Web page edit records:
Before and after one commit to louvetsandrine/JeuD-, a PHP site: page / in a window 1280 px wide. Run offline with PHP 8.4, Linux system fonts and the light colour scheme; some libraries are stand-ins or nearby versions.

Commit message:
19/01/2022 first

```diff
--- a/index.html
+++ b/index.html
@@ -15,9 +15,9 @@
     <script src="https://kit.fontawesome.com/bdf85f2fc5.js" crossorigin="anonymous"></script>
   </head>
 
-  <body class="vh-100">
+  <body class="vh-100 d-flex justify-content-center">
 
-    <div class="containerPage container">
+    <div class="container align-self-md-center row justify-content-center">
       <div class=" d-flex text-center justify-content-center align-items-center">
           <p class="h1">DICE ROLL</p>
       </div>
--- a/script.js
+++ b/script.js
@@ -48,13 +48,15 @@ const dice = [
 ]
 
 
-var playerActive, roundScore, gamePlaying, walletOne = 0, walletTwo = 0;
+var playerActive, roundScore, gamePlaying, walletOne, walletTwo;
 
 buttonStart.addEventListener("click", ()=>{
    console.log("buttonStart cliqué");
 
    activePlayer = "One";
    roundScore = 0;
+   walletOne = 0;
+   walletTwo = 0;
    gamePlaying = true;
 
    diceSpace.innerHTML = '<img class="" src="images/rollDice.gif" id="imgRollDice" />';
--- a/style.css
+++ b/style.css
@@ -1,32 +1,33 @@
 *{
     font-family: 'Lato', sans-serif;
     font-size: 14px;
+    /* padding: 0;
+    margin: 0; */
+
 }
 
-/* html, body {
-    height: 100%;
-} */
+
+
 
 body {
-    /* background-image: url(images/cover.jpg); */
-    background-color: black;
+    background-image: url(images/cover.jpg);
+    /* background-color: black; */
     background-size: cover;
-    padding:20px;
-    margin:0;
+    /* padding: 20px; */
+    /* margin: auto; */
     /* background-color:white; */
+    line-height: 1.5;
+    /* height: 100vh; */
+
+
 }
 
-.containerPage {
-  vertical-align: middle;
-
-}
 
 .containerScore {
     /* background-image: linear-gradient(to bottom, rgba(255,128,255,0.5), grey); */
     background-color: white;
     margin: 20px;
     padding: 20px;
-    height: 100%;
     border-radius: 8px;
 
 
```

▸ **ASSIGNED TASK**
Word for word, repeat every entry listed above.

▸ **EXERCISE OUTPUT**
Before and after one commit to louvetsandrine/JeuD-, a PHP site: page / in a window 1280 px wide. Run offline with PHP 8.4, Linux system fonts and the light colour scheme; some libraries are stand-ins or nearby versions.

Commit message:
19/01/2022 first

```diff
--- a/index.html
+++ b/index.html
@@ -15,9 +15,9 @@
     <script src="https://kit.fontawesome.com/bdf85f2fc5.js" crossorigin="anonymous"></script>
   </head>
 
-  <body class="vh-100">
+  <body class="vh-100 d-flex justify-content-center">
 
-    <div class="containerPage container">
+    <div class="container align-self-md-center row justify-content-center">
       <div class=" d-flex text-center justify-content-center align-items-center">
           <p class="h1">DICE ROLL</p>
       </div>
--- a/script.js
+++ b/script.js
@@ -48,13 +48,15 @@ const dice = [
 ]
 
 
-var playerActive, roundScore, gamePlaying, walletOne = 0, walletTwo = 0;
+var playerActive, roundScore, gamePlaying, walletOne, walletTwo;
 
 buttonStart.addEventListener("click", ()=>{
    console.log("buttonStart cliqué");
 
    activePlayer = "One";
    roundScore = 0;
+   walletOne = 0;
+   walletTwo = 0;
    gamePlaying = true;
 
    diceSpace.innerHTML = '<img class="" src="images/rollDice.gif" id="imgRollDice" />';
--- a/style.css
+++ b/style.css
@@ -1,32 +1,33 @@
 *{
     font-family: 'Lato', sans-serif;
     font-size: 14px;
+    /* padding: 0;
+    margin: 0; */
+
 }
 
-/* html, body {
-    height: 100%;
-} */
+
+
 
 body {
-    /* background-image: url(images/cover.jpg); */
-    background-color: black;
+    background-image: url(images/cover.jpg);
+    /* background-color: black; */
     background-size: cover;
-    padding:20px;
-    margin:0;
+    /* padding: 20px; */
+    /* margin: auto; */
     /* background-color:white; */
+    line-height: 1.5;
+    /* height: 100vh; */
+
+
 }
 
-.containerPage {
-  vertical-align: middle;
-
-}
 
 .containerScore {
     /* background-image: linear-gradient(to bottom, rgba(255,128,255,0.5), grey); */
     background-color: white;
     margin: 20px;
     padding: 20px;
-    height: 100%;
     border-radius: 8px;
 
 
```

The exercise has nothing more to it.